**DATA SHOWN:**
+++++

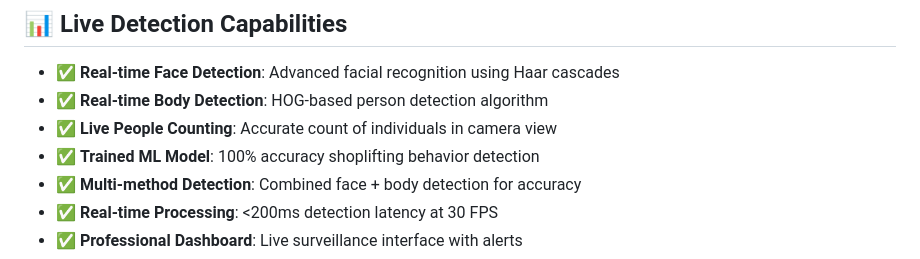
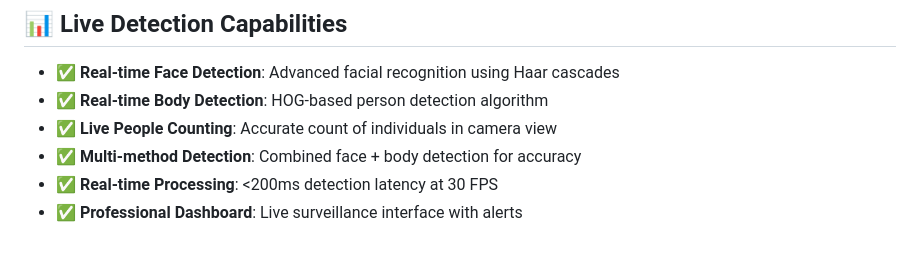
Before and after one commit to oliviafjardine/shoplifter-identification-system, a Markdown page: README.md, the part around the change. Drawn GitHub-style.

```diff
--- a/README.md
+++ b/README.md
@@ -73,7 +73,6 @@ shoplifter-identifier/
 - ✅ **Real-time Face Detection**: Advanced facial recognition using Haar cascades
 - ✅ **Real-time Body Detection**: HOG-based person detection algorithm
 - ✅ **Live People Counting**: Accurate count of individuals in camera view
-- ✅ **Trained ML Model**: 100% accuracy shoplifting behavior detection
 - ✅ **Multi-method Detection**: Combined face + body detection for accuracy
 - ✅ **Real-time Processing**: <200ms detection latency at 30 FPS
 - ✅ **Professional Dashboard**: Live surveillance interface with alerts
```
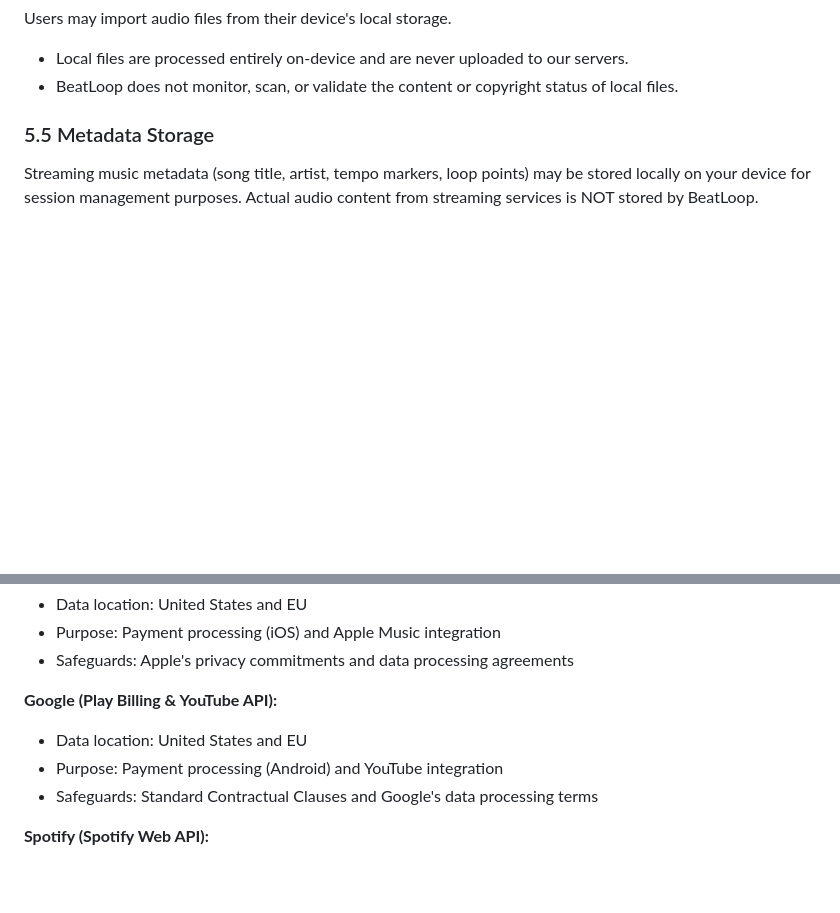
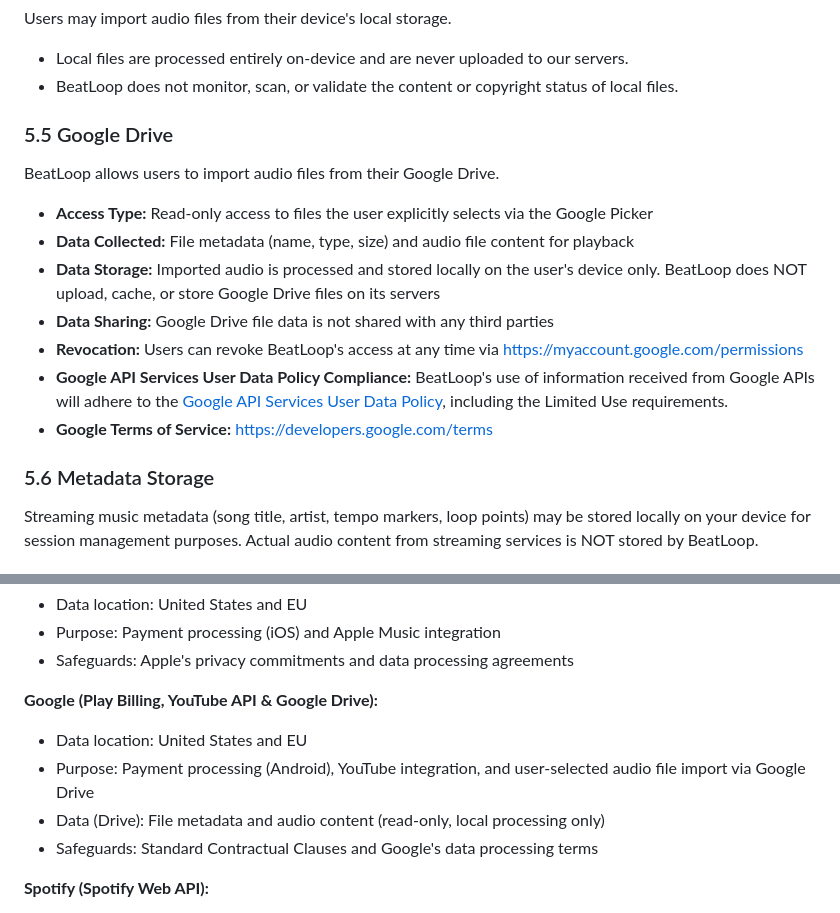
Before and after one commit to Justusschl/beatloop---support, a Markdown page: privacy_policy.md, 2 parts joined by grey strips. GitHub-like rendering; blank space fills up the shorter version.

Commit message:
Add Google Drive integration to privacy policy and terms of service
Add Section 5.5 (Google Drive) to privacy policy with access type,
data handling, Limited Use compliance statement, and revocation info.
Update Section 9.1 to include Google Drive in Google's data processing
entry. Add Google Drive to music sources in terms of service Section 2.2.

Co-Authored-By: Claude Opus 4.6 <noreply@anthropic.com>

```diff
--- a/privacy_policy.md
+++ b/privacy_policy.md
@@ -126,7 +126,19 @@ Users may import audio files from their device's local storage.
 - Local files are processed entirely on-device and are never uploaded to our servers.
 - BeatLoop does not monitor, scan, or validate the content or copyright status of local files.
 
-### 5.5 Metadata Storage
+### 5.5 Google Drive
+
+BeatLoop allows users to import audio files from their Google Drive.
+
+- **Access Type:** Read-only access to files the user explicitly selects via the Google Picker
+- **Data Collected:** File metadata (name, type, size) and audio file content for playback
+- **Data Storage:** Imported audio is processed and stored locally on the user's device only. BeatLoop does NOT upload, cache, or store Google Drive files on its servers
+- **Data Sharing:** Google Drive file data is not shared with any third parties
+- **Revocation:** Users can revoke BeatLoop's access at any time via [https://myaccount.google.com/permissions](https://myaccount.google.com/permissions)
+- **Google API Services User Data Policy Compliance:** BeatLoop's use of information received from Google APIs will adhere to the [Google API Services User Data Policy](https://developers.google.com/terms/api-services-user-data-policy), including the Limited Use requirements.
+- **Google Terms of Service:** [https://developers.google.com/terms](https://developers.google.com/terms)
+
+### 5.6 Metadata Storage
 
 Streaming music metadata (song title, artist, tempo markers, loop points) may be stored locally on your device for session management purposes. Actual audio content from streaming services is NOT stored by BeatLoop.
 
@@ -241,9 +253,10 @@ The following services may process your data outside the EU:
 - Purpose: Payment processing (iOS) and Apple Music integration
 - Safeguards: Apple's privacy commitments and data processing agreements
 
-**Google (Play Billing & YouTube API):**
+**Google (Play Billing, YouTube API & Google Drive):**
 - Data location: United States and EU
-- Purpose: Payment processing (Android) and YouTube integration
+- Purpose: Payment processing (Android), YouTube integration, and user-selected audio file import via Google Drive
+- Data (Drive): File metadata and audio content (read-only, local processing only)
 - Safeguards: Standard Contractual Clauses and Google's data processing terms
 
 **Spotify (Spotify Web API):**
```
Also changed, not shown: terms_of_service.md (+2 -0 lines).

+++++

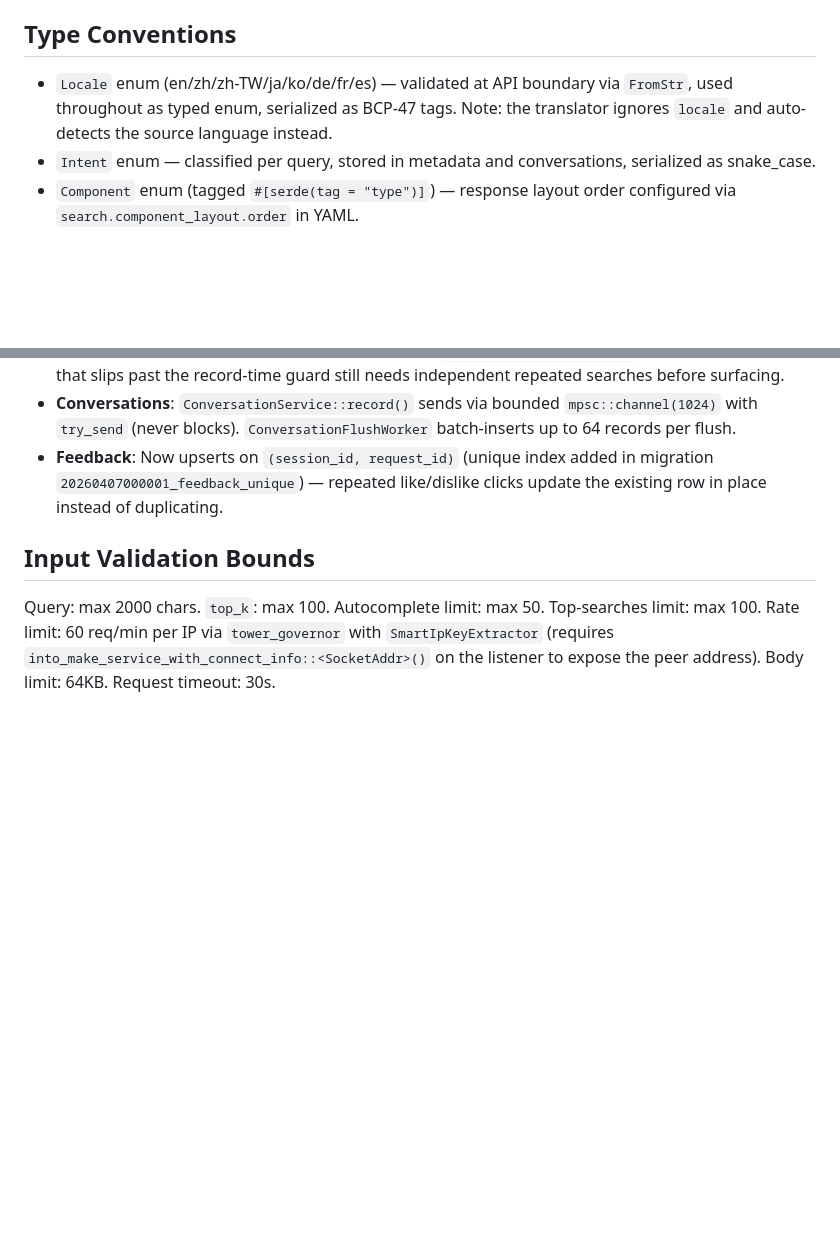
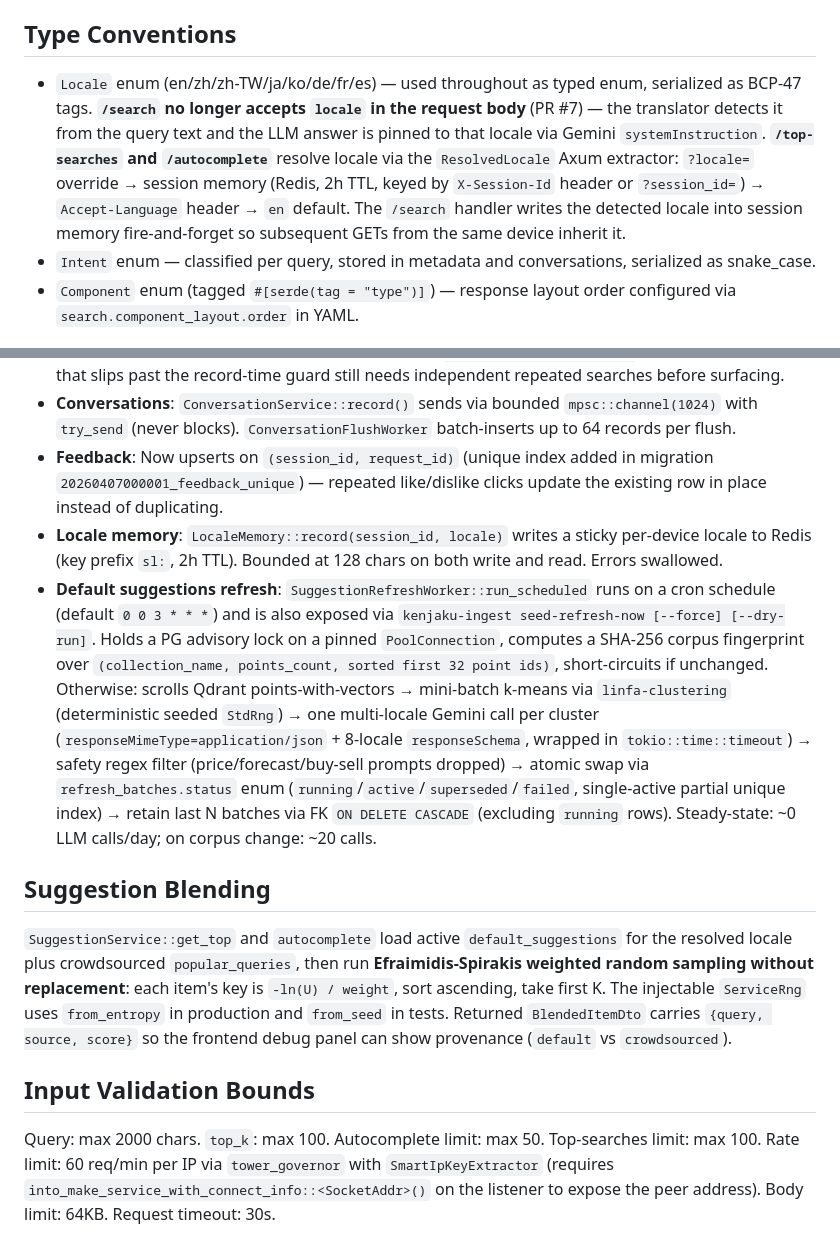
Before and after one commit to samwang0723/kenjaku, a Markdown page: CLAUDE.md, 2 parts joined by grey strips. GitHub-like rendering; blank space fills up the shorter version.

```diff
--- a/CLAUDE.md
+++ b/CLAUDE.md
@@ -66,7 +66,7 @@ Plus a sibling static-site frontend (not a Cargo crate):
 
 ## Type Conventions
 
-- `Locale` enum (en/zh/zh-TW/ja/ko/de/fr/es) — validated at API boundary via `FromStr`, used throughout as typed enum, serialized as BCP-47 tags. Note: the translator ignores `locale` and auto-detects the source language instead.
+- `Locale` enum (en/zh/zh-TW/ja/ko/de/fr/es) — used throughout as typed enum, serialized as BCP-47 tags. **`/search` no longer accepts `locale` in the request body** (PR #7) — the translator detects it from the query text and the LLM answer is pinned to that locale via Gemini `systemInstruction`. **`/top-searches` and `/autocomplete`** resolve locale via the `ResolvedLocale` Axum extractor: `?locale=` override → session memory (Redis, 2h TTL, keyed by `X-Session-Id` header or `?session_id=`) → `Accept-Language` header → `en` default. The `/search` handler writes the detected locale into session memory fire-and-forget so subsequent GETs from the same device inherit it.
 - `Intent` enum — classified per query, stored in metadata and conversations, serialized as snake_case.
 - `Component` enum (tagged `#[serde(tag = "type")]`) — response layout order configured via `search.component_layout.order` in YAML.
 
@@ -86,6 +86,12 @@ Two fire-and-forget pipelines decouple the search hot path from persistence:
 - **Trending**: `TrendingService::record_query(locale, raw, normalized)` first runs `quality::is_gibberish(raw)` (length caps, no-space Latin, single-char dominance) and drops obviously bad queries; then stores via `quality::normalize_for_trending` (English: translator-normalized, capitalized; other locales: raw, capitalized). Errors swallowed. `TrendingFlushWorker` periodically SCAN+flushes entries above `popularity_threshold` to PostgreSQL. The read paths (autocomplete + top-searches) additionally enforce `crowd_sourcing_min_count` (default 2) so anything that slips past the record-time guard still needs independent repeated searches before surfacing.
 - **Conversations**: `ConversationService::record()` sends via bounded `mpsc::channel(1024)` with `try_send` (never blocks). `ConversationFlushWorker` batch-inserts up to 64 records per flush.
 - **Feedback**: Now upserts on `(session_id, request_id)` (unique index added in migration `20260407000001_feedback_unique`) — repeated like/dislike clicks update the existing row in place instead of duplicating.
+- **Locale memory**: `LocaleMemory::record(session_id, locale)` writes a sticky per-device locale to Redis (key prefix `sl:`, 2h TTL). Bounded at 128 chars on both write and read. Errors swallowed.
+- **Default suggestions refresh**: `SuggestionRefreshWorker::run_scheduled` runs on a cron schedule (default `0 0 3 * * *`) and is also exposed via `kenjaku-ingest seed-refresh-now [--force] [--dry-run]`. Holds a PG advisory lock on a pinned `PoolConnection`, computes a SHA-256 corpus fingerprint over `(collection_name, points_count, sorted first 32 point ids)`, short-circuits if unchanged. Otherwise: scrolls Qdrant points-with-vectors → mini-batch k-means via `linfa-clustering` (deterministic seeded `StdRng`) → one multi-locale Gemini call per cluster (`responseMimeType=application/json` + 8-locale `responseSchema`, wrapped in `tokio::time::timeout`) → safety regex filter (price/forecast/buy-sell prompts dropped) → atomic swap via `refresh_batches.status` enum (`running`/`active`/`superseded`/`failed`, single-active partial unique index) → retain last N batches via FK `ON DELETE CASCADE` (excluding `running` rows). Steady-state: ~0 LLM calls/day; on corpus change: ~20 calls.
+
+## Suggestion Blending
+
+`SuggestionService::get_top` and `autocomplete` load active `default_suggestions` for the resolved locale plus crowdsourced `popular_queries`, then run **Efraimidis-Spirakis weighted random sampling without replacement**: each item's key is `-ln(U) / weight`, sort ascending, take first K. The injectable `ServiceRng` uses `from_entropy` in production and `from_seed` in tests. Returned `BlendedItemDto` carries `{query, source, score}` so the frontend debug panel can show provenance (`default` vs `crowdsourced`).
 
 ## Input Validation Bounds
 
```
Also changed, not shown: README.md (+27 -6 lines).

+++++

**WORK ORDER:** Gather from the records above every line containing the string "Payment".

**SOLUTION:**
 - Purpose: Payment processing (iOS) and Apple Music integration
-- Purpose: Payment processing (Android) and YouTube integration
+- Purpose: Payment processing (Android), YouTube integration, and user-selected audio file import via Google Drive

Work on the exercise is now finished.